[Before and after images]
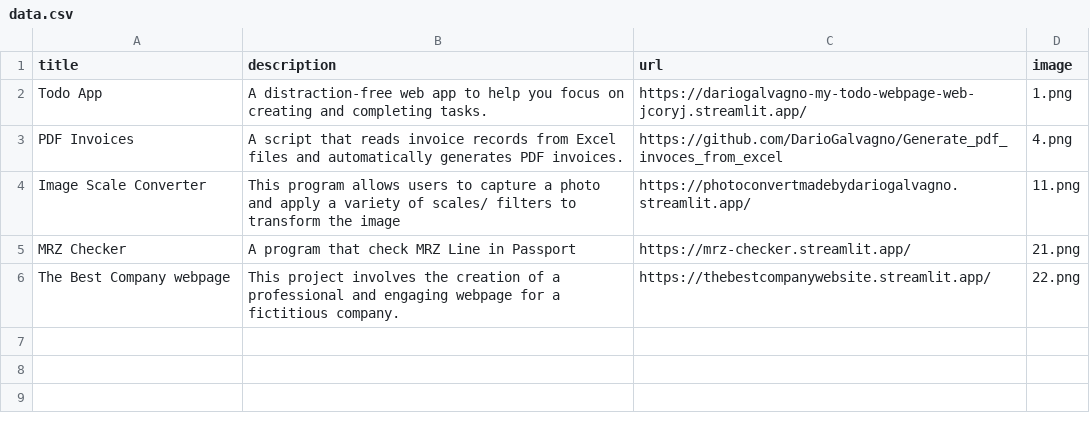
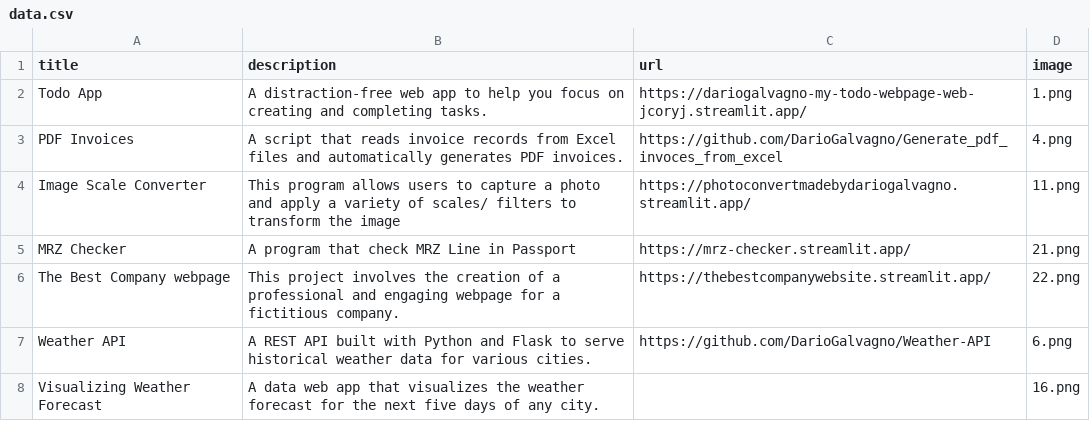
Before and after one commit to DarioGalvagno/my-project-showcase-website, a CSV file: data.csv, drawn as a sheet; the diff names each change by its address in the sheet, - before the commit and + after, or states it on an @@ line.

Commit message:
last update

```diff
--- a/data.csv
+++ b/data.csv
+row 7: Weather API | A REST API built with Python and Flask to serve historical weather data for various cities. | https://github.com/DarioGalvagno/Weather-API | 6.png
+row 8: Visualizing Weather Forecast | A data web app that visualizes the weather forecast for the next five days of any city. |  | 16.png
```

Task requirements
Word for word, repeat the lines of data above, omitting every picture.

Answer section
Before and after one commit to DarioGalvagno/my-project-showcase-website, a CSV file: data.csv, drawn as a sheet; the diff names each change by its address in the sheet, - before the commit and + after, or states it on an @@ line.

Commit message:
last update

```diff
--- a/data.csv
+++ b/data.csv
+row 7: Weather API | A REST API built with Python and Flask to serve historical weather data for various cities. | https://github.com/DarioGalvagno/Weather-API | 6.png
+row 8: Visualizing Weather Forecast | A data web app that visualizes the weather forecast for the next five days of any city. |  | 16.png
```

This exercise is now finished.